Nothing could ruin this magical day, not even slipping on ice and shattering my knee, not even trying jellied eels on Brighton pier, not even the seagull that swooped down and stole the jellied eel right out of my hand, not even the flu-like symptoms that were beginning to present.

We walked along the waterfront, played on the pier and visited the Royal Pavilion, a modest royal residence for the Prince Regent, who later became King George IV.

Side view of the Pavilion

Another view

Brighton Pier

Brighton has a lot going for it and despite the stony beach and cool air, it lends itself to a sense of calm that is lacking in central London. I can only imagine what it is like in the high season – no doubt completely packed out by all manor of transients.

The walk along the waterfront was spectacular – great stone cliffs had trapped the sun and heat was gently being released, allowing us to warm our weary bones. Despite Sha not feeling 100%, she soldiered on admirably and kept the pace strong and steady.

The start of our walk

The lovely warm cliffs

I never knew what a groynes was before!

Ah, lovely!

Spot the boat in the distance

An interesting stairway

Once we reached the end of the cliff walk, we had a couple of scones and cup of tea, although the establishment we frequented wasn’t the most hospitable. It is always a chore when you are viewed as an unwelcome guest, rather than a valued customer. If only the woman who served us could have smiled and perhaps had a tiny bit of customer focus, I’m sure it would have had us raving. I will however concede that the lemon curd was most spectacular.
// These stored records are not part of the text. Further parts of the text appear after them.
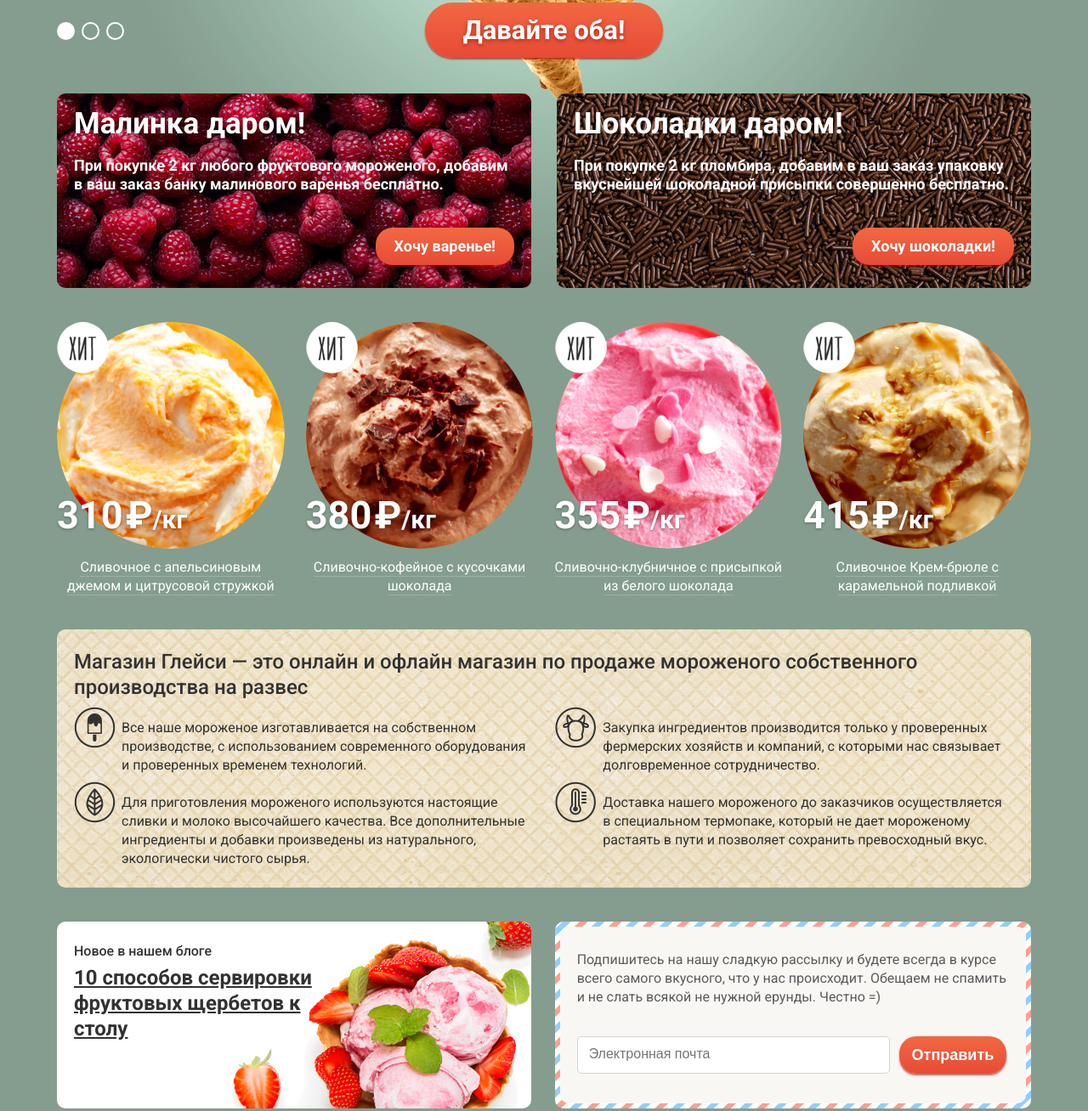
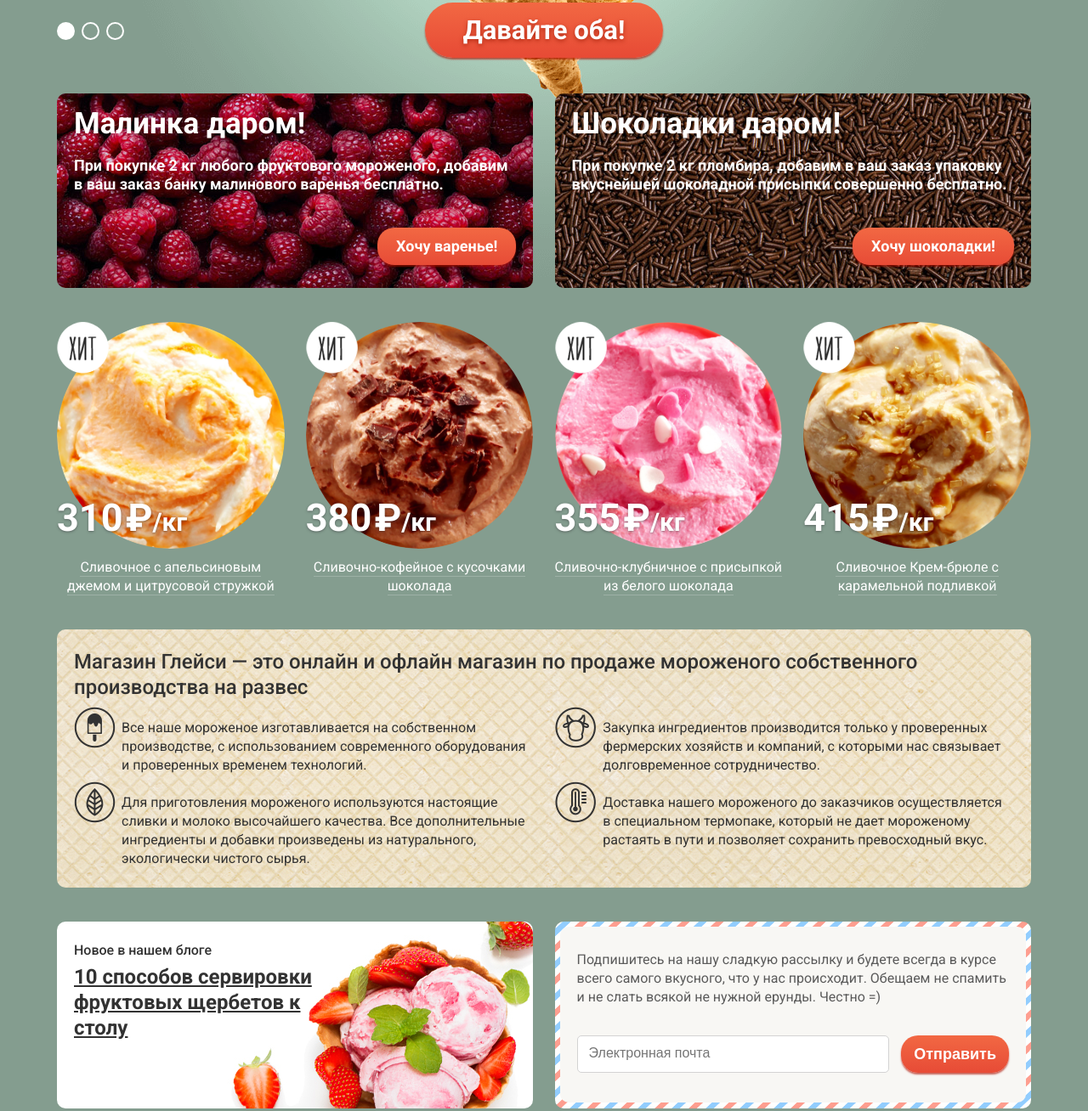
Before and after one commit to kobrikov/234035-gllacy, a plain HTML site: page index.html in a window 1280 px wide. Shown: the part 539-1847 px from the top of the page at 85% size. Drawn offline with Linux system fonts and the light colour scheme.

Commit message:
Финальные правки

```diff
--- a/css/style.css
+++ b/css/style.css
@@ -463,10 +463,10 @@ img {
   padding: 10px 22px;
   color: #ffffff;
   background-color: #e74b36;
-  border: 0px;
+  border: 0;
   border-radius: 20px;
   background: linear-gradient(0deg, #e74b36, #f26843);
-  box-shadow: 0px 2px 2px 0px rgba(172, 16, 0, 0.64);
+  box-shadow: 0 2px 2px 0 rgba(172, 16, 0, 0.64);
   font-size: 18px;
   line-height: 24px;
   font-weight: 700;
@@ -494,25 +494,25 @@ img {
 }
 
 .promo-banner-item {
+  width: 48.9%;
   min-height: 229px;
-  padding: 0 20px;
   border-radius: 10px;
-  text-align: right;
-  width: 45.2%;
 }
 
 .promo-left {
   float: left;
   background: #9b2a4a url("../img/raspberry-back.jpg");
+  text-align: right;
 }
 
 .promo-right {
   float: right;
   background: #512f21 url("../img/chocolate-back.jpg");
+  text-align: right;
 }
 
 .promo-name {
-  margin: 15px 0 0 0;
+  margin: 15px 20px 0 20px;
   padding: 0;
   font-size: 35px;
   line-height: 41px;
@@ -521,6 +521,8 @@ img {
 }
 
 .promo-text {
+  margin-left: 20px;
+  margin-right: 20px;
   font-size: 18px;
   line-height: 22px;
   font-weight: 700;
@@ -530,6 +532,7 @@ img {
 .btn-promo {
   margin-top: 22px;
   margin-bottom: 22px;
+  margin-right: 20px;
 }
 
 /*---*/
@@ -549,9 +552,13 @@ img {
   vertical-align: top;
 }
 
-.index-hit-item img {
+.ice {
+  position: relative;
+}
+
+.ice img {
   width: 100%;
-  border-radius: 50%
+  border-radius: 50%;
 }
 
 .wrapper-icecream {
@@ -602,9 +609,9 @@ img {
 .btn-view {
   color: #ffffff;
   background: linear-gradient(0deg, #e74b36, #f26843);
-  box-shadow: 0px 2px 2px 0px rgba(172, 16, 0, 0.64);
+  box-shadow: 0 2px 2px 0 rgba(172, 16, 0, 0.64);
   border-radius: 20px;
-  border: 0px;
+  border: 0;
   font-size: 18px;
   line-height: 24px;
   font-weight: 700;
@@ -629,6 +636,7 @@ img {
   height: 61px;
   width: 61px;
   background-image: url("../img/hit.png");
+  z-index: 10;
 }
 
 .hit::before {
@@ -637,7 +645,7 @@ img {
 
 .price {
   position: absolute;
-  top: 205px;
+  bottom: 15px;
   font-size: 45px;
   line-height: 45px;
   font-weight: 700;
@@ -722,17 +730,15 @@ img {
 
 .index-new {
   float: left;
-  width: 520px;
-  min-height: 204px;
-  padding: 8px 20px;
+  min-height: 220px;
   border-radius: 10px;
   background: #ffffff url("../img/strawberry-back.jpg");
-  width: 45.2%;
 }
 
 .index-new p {
-  margin-bottom: 0;
-  padding-bottom: 5px;
+  margin-left: 20px;
+  margin-top: 23px;
+  margin-bottom: 5px;
   font-size: 16px;
   line-height: 22px;
   font-weight: 500;
@@ -740,8 +746,9 @@ img {
 }
 
 .index-new a {
+  margin: 0 20px 5px 20px;
+  width: 330px;
   display: block;
-  max-width: 285px;
   font-size: 24px;
   line-height: 30px;
   font-weight: 700;
@@ -757,28 +764,36 @@ img {
 .index-mail {
   float: right;
   padding: 6px;
-  width: 548px;
-  min-height: 208px;
+  box-sizing: border-box;
+  min-height: 220px;
   border-radius: 10px;
   background: #f8f7f4 url("../img/mail-back.jpg");
-  width: 47.85%;
 }
 
 .inner-mail {
-  border-radius: 10px;
-  color: #5a5a5a;
-  background-color: #f8f7f4;
-  padding-left: 20px;
+ border-radius: 10px;
+ color: #5a5a5a;
+ background-color: #f8f7f4;
 }
 
 .inner-mail p {
   margin: 0;
-  padding: 28px 20px 35px 0;
+  padding: 28px 20px 0 20px;
+  min-height: 100px;
+}
+
+.inner-mail .index-form {
+  position: relative;
+  margin-left: 20px;
+  margin-right: 20px;
+  padding-right: 141px;
+  padding-bottom: 35px;
 }
 
 .email {
-  width: 340px;
-  margin: 0 7px 35px 0 ;
+  display: block;
+  box-sizing: border-box;
+  width: 100%;
   border-radius: 5px;
   border: 1px solid #d3d3d3;
   font-size: 16px;
@@ -787,12 +802,14 @@ img {
 }
 
 .btn-mail {
+  position: absolute;
+  top: 0;
+  right: 0;
   padding: 10px 15px;
   font-size: 18px;
   line-height: 24px;
   font-weight: 700;
-  margin-right: 20px;
-  margin-bottom: 20px;
+  margin-left: 20px;
 }
 
 /*---*/
@@ -894,7 +911,7 @@ img {
 
 .footer-copyright {
   width: 25%;
-  margin-top: -15px;
+  margin-top: -17px;
   font-size: 12px;
   line-height: 18px;
   font-weight: 400;
@@ -1295,7 +1312,7 @@ li.calc span {
 
 .position-item .total {
   margin-left: 30px;
-  margin-right: 0px;
+  margin-right: 0;
 }
 
 .basket-total {
@@ -1381,6 +1398,13 @@ input[type=range]::-webkit-slider-thumb {
   border-radius: 50%;
   cursor: pointer;
   -webkit-appearance: none;
+}
+
+input[type=range]::-webkit-slider-thumb:hover {
+  width: 22px;
+  height: 22px;
+  margin-top: -9px;
+  margin-left: -1px;
 }
 
 .filters-form select {
@@ -1563,6 +1587,13 @@ input[type=range]:focus::-ms-fill-upper {
   background: #ffffff;
 }
 
+input[type=range]::-ms-thumb:hover {
+  width: 22px;
+  height: 22px;
+  margin-top: -9px;
+  margin-left: -1px;
+}
+
 /*стилизация range для FF*/
 input[type=range]::-moz-range-track {
   width: 100%;
@@ -1578,6 +1609,13 @@ input[type=range]::-moz-range-thumb {
   border-radius: 50%;
   cursor: pointer;
   -moz-appearance: none;
+}
+
+input[type=range]::-moz-range-thumb:hover {
+  width: 22px;
+  height: 22px;
+  margin-top: -9px;
+  margin-left: -1px;
 }
 
 /*---*/
@@ -1630,7 +1668,7 @@ input[type=range]::-moz-range-thumb {
 
 .popup-close {
   position: absolute;
-  top: 0px;
+  top: 0;
   right: 15px;
   width: 17px;
   height: 17px;
@@ -1695,8 +1733,7 @@ input[type=range]::-moz-range-thumb {
   position: relative;
   font-size: 0;
   color: #5b9ddf;
-  display: inline-block;
-  vertical-align: top;
+  display: block;
 }
 
 .hide-top span {
@@ -1707,7 +1744,7 @@ input[type=range]::-moz-range-thumb {
 
 .popup-feedback .hide-top span {
   position: absolute;
-  top: 0px;
+  top: 0;
   left: 15px;
 }
 
--- a/index.html
+++ b/index.html
@@ -112,32 +112,40 @@
           <section class="index-hit">
             <article class="index-hit-item">
               <div class="wrapper-icecream hit">
-                <div class="ice"><img src="img/item-01.png" width="267" height="267" alt="Сливочное с апельсиновым джемом и цитрусовой стружкой"></div>
-                <div class="price">310 &#8381;<span>/кг</span></div>
+                <div class="ice">
+                  <img src="img/item-01.png" width="267" height="267" alt="Сливочное с апельсиновым джемом и цитрусовой стружкой">
+                  <div class="price">310 &#8381;<span>/кг</span></div>
+                </div>
                 <p><a href="">Сливочное с апельсиновым джемом и цитрусовой стружкой</a></p>
                 <a class="btn btn-view" href="#">Быстрый просмотр</a>
               </div>
             </article>
             <article class="index-hit-item">
               <div class="wrapper-icecream hit">
-                <div class="ice"><img src="img/item-02.png" width="267" height="267" alt="Сливочно-кофейное с кусочками шоколада"></div>
-                <div class="price">380 &#8381;<span>/кг</span></div>
+                <div class="ice">
+                  <img src="img/item-02.png" width="267" height="267" alt="Сливочно-кофейное с кусочками шоколада">
+                  <div class="price">380 &#8381;<span>/кг</span></div>
+                </div>
                 <p><a href="">Сливочно-кофейное с кусочками шоколада</a></p>
                 <a class="btn btn-view" href="#">Быстрый просмотр</a>
               </div>
             </article>
             <article class="index-hit-item">
               <div class="wrapper-icecream hit">
-                <div class="ice"><img src="img/item-03.png" width="267" height="267" alt="Сливочно-клубничное с присыпкой из белого шоколада"></div>
-                <div class="price">355 &#8381;<span>/кг</span></div>
+                <div class="ice">
+                  <img src="img/item-03.png" width="267" height="267" alt="Сливочно-клубничное с присыпкой из белого шоколада">
+                  <div class="price">355 &#8381;<span>/кг</span></div>
+                </div>
                 <p><a href="">Сливочно-клубничное с присыпкой из белого шоколада</a></p>
                 <a class="btn btn-view" href="#">Быстрый просмотр</a>
               </div>
             </article>
             <article class="index-hit-item">
               <div class="wrapper-icecream hit">
-                <div class="ice"><img src="img/item-04.png" width="267" height="267" alt="Сливочное Крем-брюле с карамельной подливкой"></div>
-                <div class="price">415 &#8381;<span>/кг</span></div>
+                <div class="ice">
+                  <img src="img/item-04.png" width="267" height="267" alt="Сливочное Крем-брюле с карамельной подливкой">
+                  <div class="price">415 &#8381;<span>/кг</span></div>
+                </div>
                 <p><a href="">Сливочное Крем-брюле с карамельной подливкой</a></p>
                 <a class="btn btn-view" href="#">Быстрый просмотр</a>
               </div>
@@ -153,11 +161,11 @@
               </ul>
           </section>
           <section class="banner clearfix">
-            <div class="index-new">
+            <div class="promo-banner-item index-new">
               <p>Новое в нашем блоге</p>
               <a href="#">10 способов сервировки фруктовых щербетов к столу</a>
             </div>
-            <div class="index-mail">
+            <div class="promo-banner-item index-mail">
               <div class="inner-mail">
                 <p>Подпишитесь на нашу сладкую рассылку и будете всегда в курсе всего самого вкусного, что у нас происходит. Обещаем не спамить и не слать всякой не нужной ерунды. Честно =)</p>
                 <form class="index-form" action="#" method="POST">
```
Also changed, not shown: catalog.html (+36 -12 lines), css/style.min.css.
To preserve Sha’s knee from further damage we took a quick bus trip back to the pier and explored some of the delights around and then on the pier.

Outside Sea Life Brighton

A fishy statue (or is it a dolphin?)

Looking onto the beach (from the pier)

With many thrilling rides available, some which appeared to plunge over the edge of the pier, I am sure there was something for everyone.

Sha with jellied eels (yuck!)

Ivor, Tarot Consultant

I note that Ivor's corporate clients include Cornhill Insurance, Deutsche Bank, GlaxoSmithKline and Guinness to name a few. Is this how they make serious business decisions!?

It makes me feel sick

Around and around it goes

There was even a ghost train

Fun for all the family

A final look back from the pier

Once sated with seeing the thrills on offer, we headed to the Royal Pavilion.

Wow! Simply amazing. As per most historical places like this, no photos are allowed inside, but with the magic of flickr, I was able to find some photos from 1987.

A bedroom

A dragon

Great set up for having a guest or two over

A piano

All the above photos were from Pip R Lagenta's 1987 visit to the UK. Please check out the photostream on flickr for even more photos.

Finally, here is a link to the Royal Pavilion's wikipedia page with the historical what not of who, what, why and when (boy, I must be feeling lazy today!)

After the Royal Pavilion, we headed to The George, a vegetarian pub for a slap up feed. I recall somehow everyone having their order messed up except for me…in fact, while I am a fan of meat, the food I got was great. Not too sure about the others. Actually, having done a little further research, it appears that The George used to be a fantastic vegetarian restaurant but it is now no longer as good as it used to be.

Notice on the men's bathroom door

Ah, so that is what they were talking about!

While trying to research Brighton, I did stumble upon a great blog, Brighton Daily Photo, which has some neat photos, such as this one.

Hmmm, what a busy day and I was left with only one regret - we didn't buy any Brighton Rock! I am sure we will return, so perhaps breaking teeth in Brighton is an experience to look forward to at a later date.

As we boarded our train and headed for home we had the dawning realisation that tomorrow was the final day of 2008. What delights would this bring and how would 2009 shape up? Tune in tomorrow to find out!